Description of the task
Across the records below, how many lines include the word "NEEDS"? State only the number.
-=-=-=-=-
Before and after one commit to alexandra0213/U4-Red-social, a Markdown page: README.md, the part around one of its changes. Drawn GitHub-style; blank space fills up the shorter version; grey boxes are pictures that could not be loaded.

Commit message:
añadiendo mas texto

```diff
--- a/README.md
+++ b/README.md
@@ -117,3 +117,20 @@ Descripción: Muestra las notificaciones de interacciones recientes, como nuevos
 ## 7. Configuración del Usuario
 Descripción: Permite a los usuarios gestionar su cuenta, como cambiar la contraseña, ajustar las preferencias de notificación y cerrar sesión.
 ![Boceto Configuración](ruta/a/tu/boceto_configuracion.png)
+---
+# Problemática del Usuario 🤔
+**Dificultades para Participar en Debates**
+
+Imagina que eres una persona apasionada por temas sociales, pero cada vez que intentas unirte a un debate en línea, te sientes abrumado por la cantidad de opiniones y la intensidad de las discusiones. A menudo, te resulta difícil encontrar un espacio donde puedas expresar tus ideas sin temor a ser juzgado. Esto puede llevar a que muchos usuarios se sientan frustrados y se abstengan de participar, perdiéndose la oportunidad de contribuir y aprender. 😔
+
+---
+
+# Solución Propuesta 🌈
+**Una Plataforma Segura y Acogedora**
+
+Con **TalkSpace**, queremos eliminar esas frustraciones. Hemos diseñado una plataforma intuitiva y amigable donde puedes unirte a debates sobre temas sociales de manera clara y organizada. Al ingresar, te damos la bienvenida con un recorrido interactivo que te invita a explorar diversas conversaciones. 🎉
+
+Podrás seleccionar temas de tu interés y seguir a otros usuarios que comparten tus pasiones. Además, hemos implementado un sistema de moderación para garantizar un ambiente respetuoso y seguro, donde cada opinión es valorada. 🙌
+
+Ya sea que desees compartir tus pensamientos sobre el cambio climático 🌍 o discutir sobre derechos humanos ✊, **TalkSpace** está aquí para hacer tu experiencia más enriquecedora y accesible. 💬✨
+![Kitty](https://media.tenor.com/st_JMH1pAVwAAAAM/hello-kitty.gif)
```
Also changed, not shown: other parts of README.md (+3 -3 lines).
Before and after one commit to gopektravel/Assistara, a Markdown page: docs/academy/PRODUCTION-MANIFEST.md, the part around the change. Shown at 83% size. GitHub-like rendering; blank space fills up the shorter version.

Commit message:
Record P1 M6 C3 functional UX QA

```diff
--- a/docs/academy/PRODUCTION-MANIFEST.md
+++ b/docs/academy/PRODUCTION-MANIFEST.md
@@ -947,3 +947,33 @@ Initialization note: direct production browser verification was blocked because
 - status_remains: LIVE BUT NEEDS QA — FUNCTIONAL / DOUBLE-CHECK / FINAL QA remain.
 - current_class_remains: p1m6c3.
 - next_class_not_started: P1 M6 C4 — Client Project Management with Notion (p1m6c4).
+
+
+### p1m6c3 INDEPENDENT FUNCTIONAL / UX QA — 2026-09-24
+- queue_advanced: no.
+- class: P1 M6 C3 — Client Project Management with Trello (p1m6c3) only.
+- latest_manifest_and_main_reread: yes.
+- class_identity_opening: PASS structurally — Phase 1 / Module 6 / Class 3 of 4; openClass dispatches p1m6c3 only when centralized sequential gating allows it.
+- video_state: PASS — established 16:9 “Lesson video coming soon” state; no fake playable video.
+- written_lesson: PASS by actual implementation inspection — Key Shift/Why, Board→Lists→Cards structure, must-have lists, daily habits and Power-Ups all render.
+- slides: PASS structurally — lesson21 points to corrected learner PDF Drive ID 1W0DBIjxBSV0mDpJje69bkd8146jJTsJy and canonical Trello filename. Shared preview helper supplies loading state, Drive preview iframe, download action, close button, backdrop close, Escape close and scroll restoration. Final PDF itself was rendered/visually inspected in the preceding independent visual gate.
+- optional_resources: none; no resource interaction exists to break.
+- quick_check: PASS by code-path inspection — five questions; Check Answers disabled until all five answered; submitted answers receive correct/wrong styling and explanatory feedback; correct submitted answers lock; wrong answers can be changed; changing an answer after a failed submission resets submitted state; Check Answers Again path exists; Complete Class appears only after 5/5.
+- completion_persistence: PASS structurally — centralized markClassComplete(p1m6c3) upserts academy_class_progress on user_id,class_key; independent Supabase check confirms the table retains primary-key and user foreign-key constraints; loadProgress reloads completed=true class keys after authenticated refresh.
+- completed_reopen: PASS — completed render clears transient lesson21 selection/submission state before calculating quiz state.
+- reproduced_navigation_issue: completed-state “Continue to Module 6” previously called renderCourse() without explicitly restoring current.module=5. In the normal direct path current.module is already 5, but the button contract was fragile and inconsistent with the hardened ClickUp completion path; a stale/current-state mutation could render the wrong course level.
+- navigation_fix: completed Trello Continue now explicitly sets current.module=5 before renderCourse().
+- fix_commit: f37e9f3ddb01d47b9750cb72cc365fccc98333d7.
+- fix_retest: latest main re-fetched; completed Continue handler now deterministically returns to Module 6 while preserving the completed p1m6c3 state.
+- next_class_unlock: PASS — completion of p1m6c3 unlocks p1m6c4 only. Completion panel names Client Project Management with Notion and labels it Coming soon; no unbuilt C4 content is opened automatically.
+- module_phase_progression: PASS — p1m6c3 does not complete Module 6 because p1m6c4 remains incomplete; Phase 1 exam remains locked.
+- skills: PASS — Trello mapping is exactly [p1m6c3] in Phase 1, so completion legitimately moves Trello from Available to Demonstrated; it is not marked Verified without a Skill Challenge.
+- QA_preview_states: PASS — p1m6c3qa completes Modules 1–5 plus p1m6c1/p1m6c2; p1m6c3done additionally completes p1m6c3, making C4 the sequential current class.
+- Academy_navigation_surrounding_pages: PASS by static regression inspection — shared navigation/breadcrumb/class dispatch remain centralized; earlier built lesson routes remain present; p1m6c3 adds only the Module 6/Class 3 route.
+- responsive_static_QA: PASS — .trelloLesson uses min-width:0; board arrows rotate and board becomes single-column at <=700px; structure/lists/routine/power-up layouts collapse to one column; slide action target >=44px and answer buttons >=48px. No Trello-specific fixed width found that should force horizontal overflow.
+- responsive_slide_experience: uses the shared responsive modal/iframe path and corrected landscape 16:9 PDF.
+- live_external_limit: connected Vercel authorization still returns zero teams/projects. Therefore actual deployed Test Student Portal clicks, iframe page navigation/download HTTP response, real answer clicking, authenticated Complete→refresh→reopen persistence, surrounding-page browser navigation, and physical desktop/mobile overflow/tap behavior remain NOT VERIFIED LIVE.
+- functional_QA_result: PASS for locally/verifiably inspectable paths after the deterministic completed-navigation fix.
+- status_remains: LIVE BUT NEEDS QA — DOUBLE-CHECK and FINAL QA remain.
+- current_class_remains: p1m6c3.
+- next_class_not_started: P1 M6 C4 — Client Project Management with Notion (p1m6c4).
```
-=-=-=-=-
Reply
2